A 44-year-old Montgomery County special education teacher was found innocent yesterday of charges that he molested a 12-year-old student during an overnight school trip last September.
The end to the week-long trial of Hunter Pope Mulford came after the County Circuit Court jury had deliberated for little more than an hour before announcing its verdict.
"We felt something happened in (Mulford's) room that night," jury foreman Morris Goldfarb said after the panel had been dismissed. "But the prosecutor didn't give us enough evidence."
Mulford, who is on unpaid administrative leave from his job at the Newsport Middle School in Kensington, smiled slightly and started to turn pale as the verdict was read. "I'm in a state of shock, because nothing like this has ever happened to me before," he said afterward.
Mulford had originally been charged with six different offenses involving two sixth-grade boys, but four of the charges were dropped during the course of the trial.
Two charges were dismissed for technical reasons and two charges involving the second, 11-year-old boy were dropped after the boy repeatedly testified "I don't remember" when questioned about the events of the night.
"I'm not outraged at the jurors," the mother of the 11-year-old said yesterday after the trial ended. "They had to go with what was there. There was just so much that couldn't be said."
The prosecution based its case on the testimony of the two boys, who first told their stories to their mothers four months after the school trip. Several jurors said after the verdict that inconsistencies in the boys' testimony, coupled with the 11-year-old's lapse in memory, contributed to the speed of their decision.
The defense had enlisted several of Mulford's colleagues to testify that the boys had a "poor" reputation for truthfulness.
A resident of McLean, Mulford has also been charged by Maryland State Police with five counts of second and third degree sexual offenses in a separate case in Frederick. A preliminary hearing in that case is scheduled tomorrow.
Mulford has also been indicted for having sexual relations or sexual contact with one of the two boys on school grounds Jan. 29, the date the boy told his mother about that alleged incident and the alleged events of the previous September.
None of the other charges were allowed into evidence during the trial that ended yesterday.
"When all the facts are out," said the 12-yeard-old's mother, "people will decide differently. There is absolutely no question in my mind that the man is guilty. He knows he's guilty. He'll have to live with that. Right now, we have to deal with (her son), who's been raked through the coals."
Both mothers said they have withdrawn their children from Newport Middle School in Kensington because of the publicity surrounding the trial. "He was being teased endlessly," said one. "The teachers have even given him a hard time."
Mulford has been on leave from the school since the two boys made their accusations in late January. He is appealing the recommendation of School Superintendent Charles M. Bernardo that he be dismissed.
"I intend to win my appeal (of the superintendent's recommendation) because I am not guilty of any wrongdoing," said Mulford, as his family sipped champagne in his lawyer's office. "Teaching is my career.
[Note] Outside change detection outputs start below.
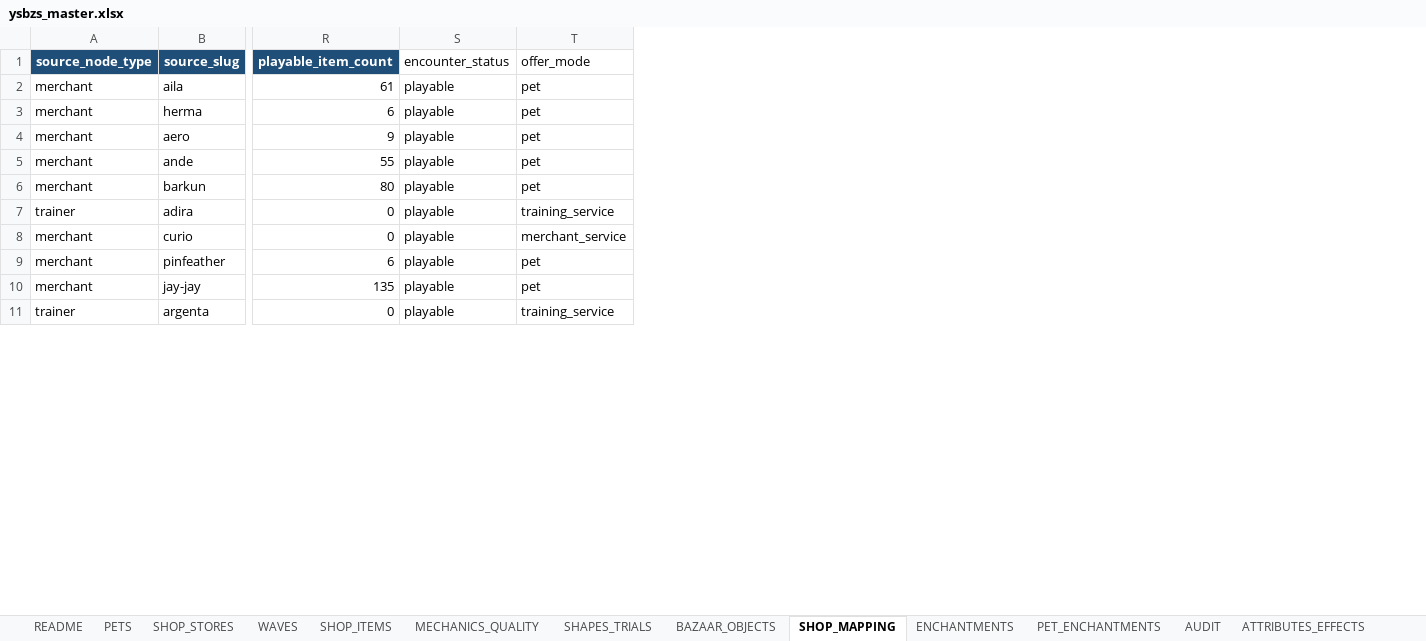
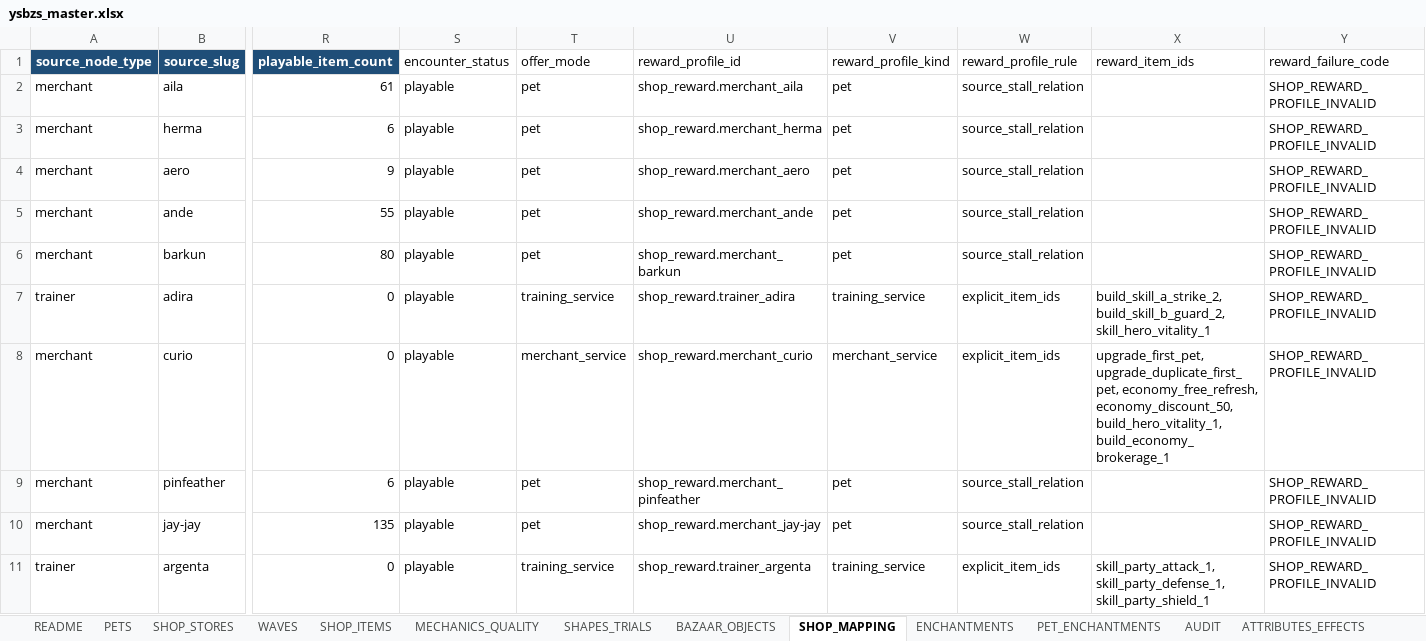
Before and after one commit to jyf0330/ysbzs, an Excel workbook: xlsx/ysbzs_master.xlsx, sheet SHOP_MAPPING, drawn as a sheet; only a part is shown, gaps mark what is left out; values as stored, in another font and other column widths than the file's, no borders; table styles not drawn; the diff names each change by its address in the sheet, - before the commit and + after, or states it on an @@ line.

Commit message:
data(shop): map 56 local reward profiles

```diff
--- a/xlsx/ysbzs_master.xlsx (sheet SHOP_MAPPING)
+++ b/xlsx/ysbzs_master.xlsx (sheet SHOP_MAPPING)
+column U (reward_profile_id), rows 2-11: shop_reward.merchant_aila | shop_reward.merchant_herma | shop_reward.merchant_aero | shop_reward.merchant_ande | shop_reward.merchant_barkun | shop_reward.trainer_adira | shop_reward.merchant_curio | shop_reward.merchant_pinfeather | shop_reward.merchant_jay-jay | shop_reward.trainer_argenta
+column V (reward_profile_kind), rows 2-11: pet | pet | pet | pet | pet | training_service | merchant_service | pet | pet | training_service
+column W (reward_profile_rule), rows 2-11: source_stall_relation | source_stall_relation | source_stall_relation | source_stall_relation | source_stall_relation | explicit_item_ids | explicit_item_ids | source_stall_relation | source_stall_relation | explicit_item_ids
+column X (reward_item_ids), rows 7-11: build_skill_a_strike_2, build_skill_b_guard_2, skill_hero_vitality_1 | upgrade_first_pet, upgrade_duplicate_first_pet, economy_free_refresh, economy_discount_50, build_hero_vitality_1, build_economy_brokerage_1 |  |  | skill_party_attack_1, skill_party_defense_1, skill_party_shield_1
+column Y (reward_failure_code), rows 2-11: all SHOP_REWARD_PROFILE_INVALID
```
Also changed, not shown: sheet PETS, sheet AUDIT, sheet README, sheet PET_STAT_RULES, 3 other files.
It's very difficult to start a new career at 44."
Mulford said a publishing company has contracted with him to write a book about his experiences. "besides the obvious drama," Mulford said, "it will address the general problem posed to the teacher."
Mulford said accusations of this nature "are an increasing danger . . . Children are increasingly disrespectful of teachers and feel that they can retaliate against them." Mulford also said that the county school's "support system for teachers who deal with problem children needs re-examination."
Mulford has taught in Montgomery County schools seven years, specializing in teaching students considered slow learners.
A spokesman for the Montgomery County School Board said Mulford's appeal will be heard June 28. "What we do is independent of what the courts do."
Mulford is the second Montgmery County teacher this year to be recommended for dismissal in connection with allegations of sexual contact with students. Other teachers have said they object to the school board's handling of these kinds of cases.
"The personnel department should be an advocate of the school system," said Hank Heller, president of the Montgomery County Education Association. "They should not act on hearsay evidence from children. They should support the teacher. The idea that personnel is separate from police action is ridiculous. It's double jeopardy."
Another Montgomery County teacher, who asked not to be identified, had a slightly different view. Such accusations by a student, he said, are "something you think about.
"But I don't believe that teachers who take proper precautions in terms of protecting themselves and who are responsible will ever have a serious problem."
But under the present system, Heller said, "if I were still teaching I'd never be alone with a student."